African Elephant poaching costs the continent greatly, according to a new study.
Poachers kill between 20,000 and 30,000 elephants in Africa every year. But their gain – payment for illegally collected ivory from crime syndicates seeking to meet Asian demand – is Africa’s national loss, a new study shows.
It’s a big loss, too: experts say the continent is losing around $25 million (USD) per year in lost tourism revenues. The study, published in the journal Nature Communications, found that the financial cost of cracking down on poaching in several African regions is lower than the loss of visitors and their money.
The study’s lead author, Dr. Robin Naidoo of the World Wildlife Fund (WWF), pointed out there are moral reasons to protest the poaching of elephants. However, not everyone feels they have an ethical responsibility toward Africa’s elephants, he said. This study shows it’s not just a moral concern for the African countries where elephants live, but also a financial one.
Though the researchers were aware parks tend to report lower tourism when poaching is a problem, this is the first attempt to calculate just how much of a negative impact on tourism poaching has, the researchers said.
Dr. Brendan Fisher, economist at the University of Vermont, summed it up in simple numbers: for every dollar spent to prevent poaching, parks in East Africa could expect to get about $1.78 back. The western and southern parts of the continent could also see their investment in elephant protection pay off, Fisher said.
However, similar returns were not seen in central Africa, the researchers said.
African elephant poaching has been a major problem since the late 1970s, and the animals have been classified as “threatened” by the Endangered Species Act since 1978. It’s estimated that over the past 10 years, African elephant populations have declined by over 20 percent.

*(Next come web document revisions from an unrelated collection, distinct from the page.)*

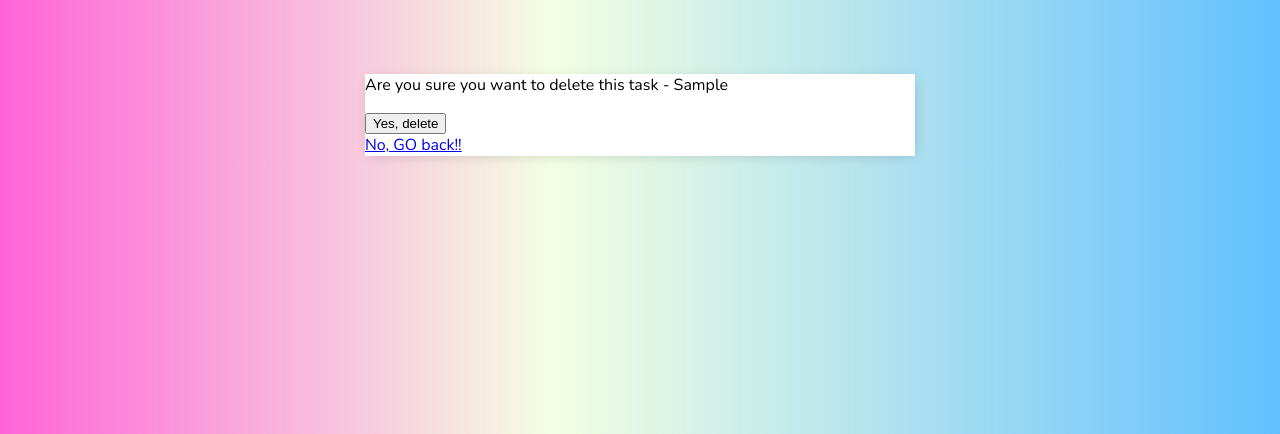
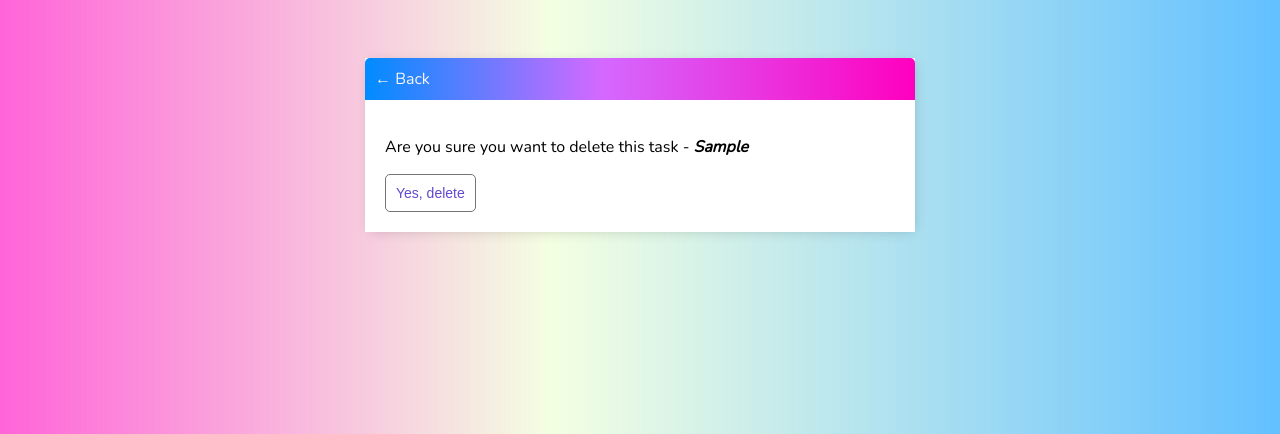
Before and after one commit to Bella-aa/to-do-app-django, a Django app: page /task-delete/1/ in a window 1280 px wide. Shown: the top 434 px of the page. Run offline with Django 3.2, Linux system fonts and the light colour scheme; a user stored in the database is signed in; tables that the repository leaves empty hold one stand-in row (values such as "Sample post").

Commit message:
added styling to delete page

```diff
--- a/templates/ToDo/task_confirm_delete.html
+++ b/templates/ToDo/task_confirm_delete.html
@@ -2,11 +2,16 @@
 
 {% block content %}
 
-<form action="" method="post">
-    {% csrf_token %}
+<div class="header-bar">
+    <a href="{% url 'task' %}">&#8592; Back</a>
+</div>
 
-    <p> Are you sure you want to delete this task - {{task}}</p>
-    <input type="submit" value="Yes, delete">
-</form>
-<a href="{% url 'task' %}">No, GO back!!</a>
+<div class="card-body">
+    <form action="" method="post">
+        {% csrf_token %}
+
+        <p> Are you sure you want to delete this task - <b><i>{{task}}</i></b></p>
+        <input class="button" type="submit" value="Yes, delete">
+    </form>
+</div>
 {% endblock content %}
```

The study was conducted by scientists from the University of Vermont, the University of Cambridge and the WWF.